If you were on Facebook, Instagram, or Messenger in the months leading up to the 2020 presidential election, your feeds were likely flooded with incessant reminders to register to vote.
The notifications, which contained a direct link to a user’s state registration website, were a part of Facebook’s plan to execute “the largest voting information campaign in American history.” In 2016, Facebook helped an estimated 2 million people register to vote. This year, Facebook’s goal was to encourage 4 million people to sign up to vote. Facebook’s Voting Information Center also provided information on how to request an absentee or mail-in ballot, depending on rules in an individual’s state.
This year, social media platforms played a much larger role in the election than ever before. From a marketing perspective, Facebook’s strategy was brilliant. According to a study by Socialbakers, 72% of U.S. citizens of voting age actively use some form of social media and a staggering 69% of citizens old enough to vote use Facebook alone.
Though there are still many mail-in ballots that have yet to be counted, voter turnout this year is set to be the highest since 1900. According to the U.S. Elections Project, more than 160 million votes were cast in the election so far, equating to a turnout rate of 66.9% of eligible voters.

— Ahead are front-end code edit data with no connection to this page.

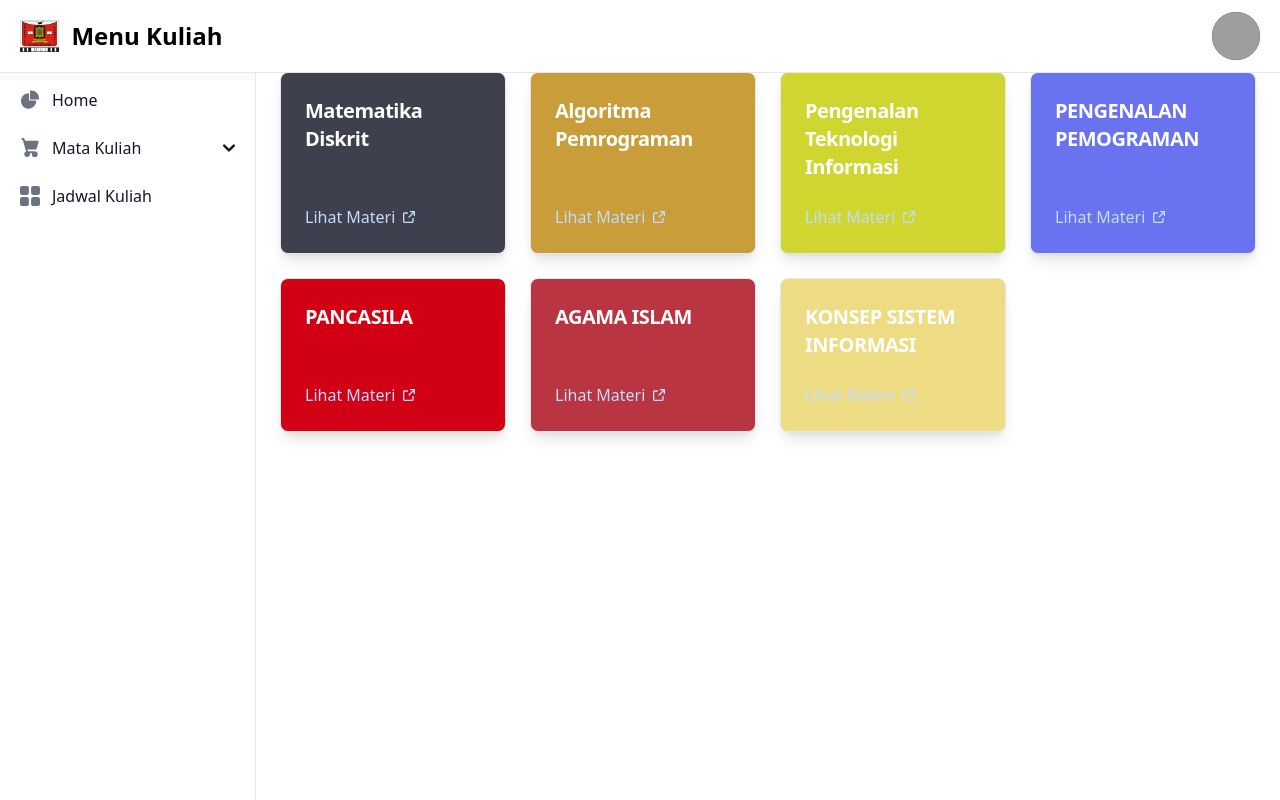
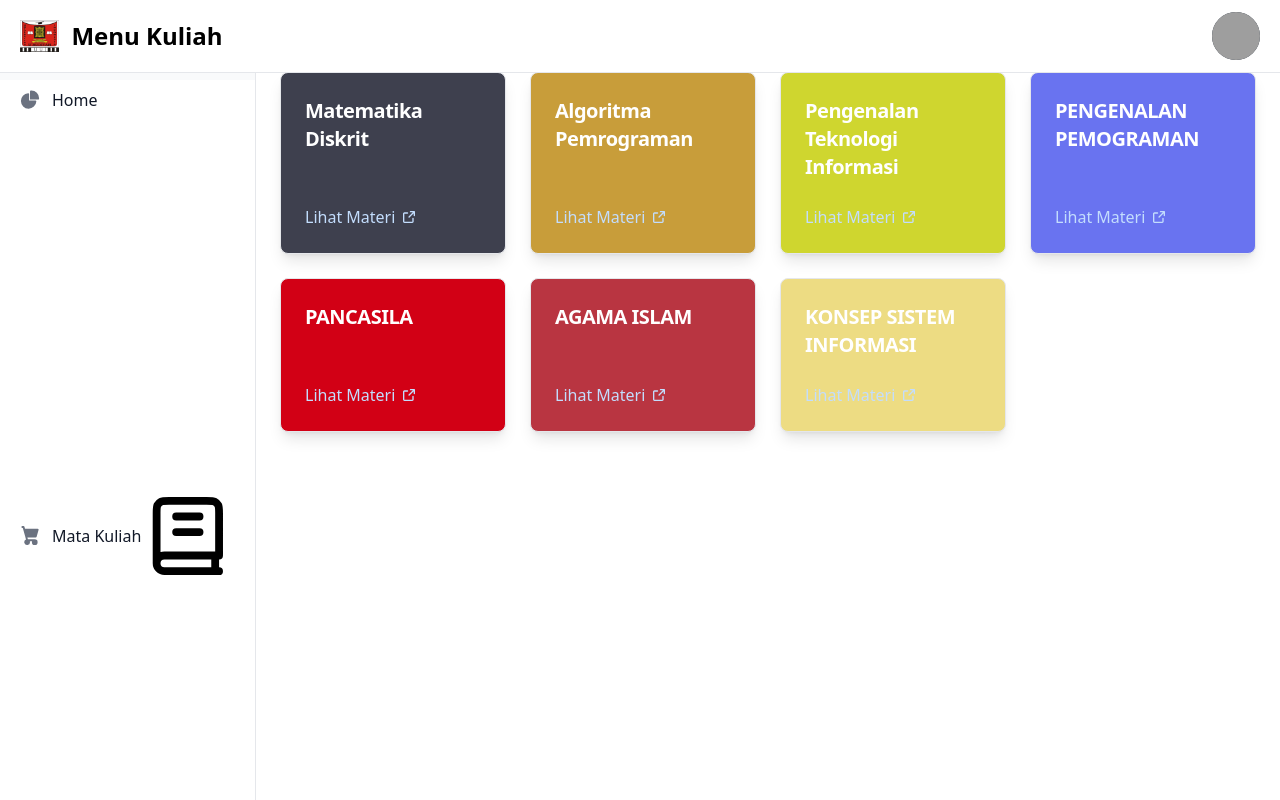
Before and after one commit to djaroephon/MenuKuliah, a Vue app: page / in a window 1280 px wide. Built offline with nearby package versions, Linux system fonts and the light colour scheme; grey boxes are pictures that could not be loaded.

Commit message:
Update Icon SideBar

```diff
--- a/src/components/SideBar.vue
+++ b/src/components/SideBar.vue
@@ -91,9 +91,9 @@ const toggleDropdown = () => {
         {{ tugasKuliah.length }}
       </span> -->
       <!-- Dropdown Arrow Icon -->
-      <svg class="w-3 h-3" aria-hidden="true" xmlns="http://www.w3.org/2000/svg" fill="none" viewBox="0 0 10 6">
-        <path stroke="currentColor" stroke-linecap="round" stroke-linejoin="round" stroke-width="2" d="m1 1 4 4 4-4" />
-      </svg>
+      <svg xmlns="http://www.w3.org/2000/svg" width="800px" height="800px" viewBox="0 0 24 24" fill="none">
+<path d="M4 19V6.2C4 5.0799 4 4.51984 4.21799 4.09202C4.40973 3.71569 4.71569 3.40973 5.09202 3.21799C5.51984 3 6.0799 3 7.2 3H16.8C17.9201 3 18.4802 3 18.908 3.21799C19.2843 3.40973 19.5903 3.71569 19.782 4.09202C20 4.51984 20 5.0799 20 6.2V17H6C4.89543 17 4 17.8954 4 19ZM4 19C4 20.1046 4.89543 21 6 21H20M9 7H15M9 11H15M19 17V21" stroke="#000000" stroke-width="2" stroke-linecap="round" stroke-linejoin="round"/>
+</svg>
     </button>
 
     <!-- Dropdown Menu -->
```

Ultimately, Facebook’s voting information campaign was extremely successful and played a huge role in increasing the overall voter turnout among Millennials and Gen Z. The social media giant helped register a record 4.4 million voters, surpassing even its own goal for the 2020 election.